-- Opening Marker --

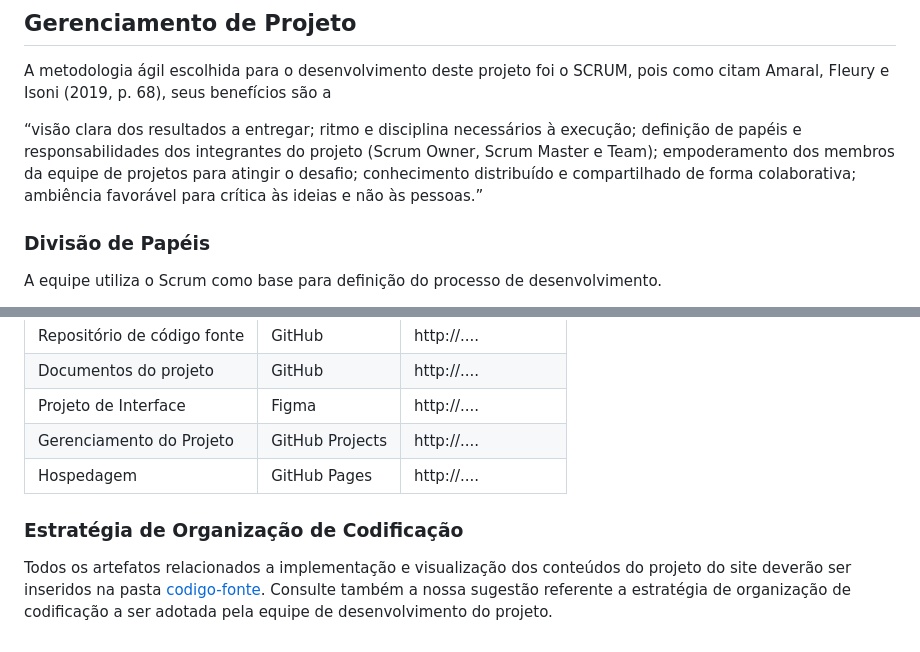
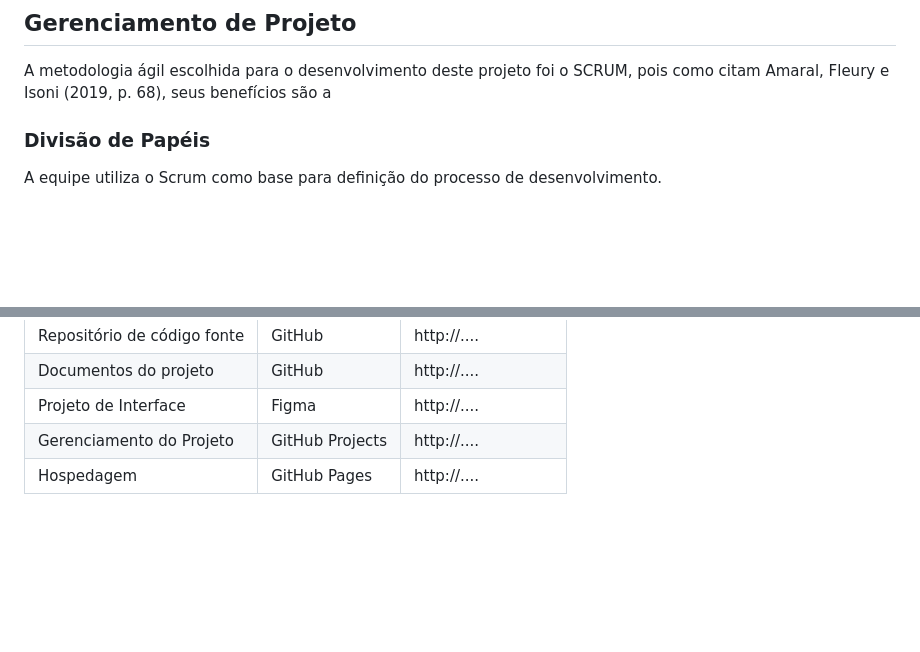
Before and after one commit to ICEI-PUC-Minas-PMV-ADS/pmv-ads-2024-1-e1-proj-web-t7-projeto-pomodoro, a Markdown page: documentos/03-Metodologia.md, 2 parts joined by grey strips. Rendered like a GitHub page; blank space fills up the shorter version.

Commit message:
docs: Update 03-Metodologia.md

```diff
--- a/documentos/03-Metodologia.md
+++ b/documentos/03-Metodologia.md
@@ -6,8 +6,6 @@ Esta seção descreve a organização da equipe para a execução das tarefas do
 
 ## Gerenciamento de Projeto
 A metodologia ágil escolhida para o desenvolvimento deste projeto foi o SCRUM, pois como citam Amaral, Fleury e Isoni (2019, p. 68), seus benefícios são a
-
-“visão clara dos resultados a entregar; ritmo e disciplina necessários à execução; definição de papéis e responsabilidades dos integrantes do projeto (Scrum Owner, Scrum Master e Team); empoderamento dos membros da equipe de projetos para atingir o desafio; conhecimento distribuído e compartilhado de forma colaborativa; ambiência favorável para crítica às ideias e não às pessoas.”
 
 ### Divisão de Papéis
 
@@ -57,8 +55,3 @@ Os artefatos do projeto são desenvolvidos a partir de diversas plataformas e a
 | Projeto de Interface                | Figma                              | http://....                            |
 | Gerenciamento do Projeto            | GitHub Projects                    | http://....                            |
 | Hospedagem                          | GitHub Pages                       | http://....                            |
-
-
-### Estratégia de Organização de Codificação
-
-Todos os artefatos relacionados a implementação e visualização dos conteúdos do projeto do site deverão ser inseridos na pasta [codigo-fonte](http://https://github.com/ICEI-PUC-Minas-PMV-ADS/WebApplicationProject-Template-v2/tree/main/codigo-fonte). Consulte também a nossa sugestão referente a estratégia de organização de codificação a ser adotada pela equipe de desenvolvimento do projeto.
```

-- Closing Marker --

Among the records above, find each line holding "documentos" and list it.

Before and after one commit to ICEI-PUC-Minas-PMV-ADS/pmv-ads-2024-1-e1-proj-web-t7-projeto-pomodoro, a Markdown page: documentos/03-Metodologia.md, 2 parts joined by grey strips. Rendered like a GitHub page; blank space fills up the shorter version.
--- a/documentos/03-Metodologia.md
+++ b/documentos/03-Metodologia.md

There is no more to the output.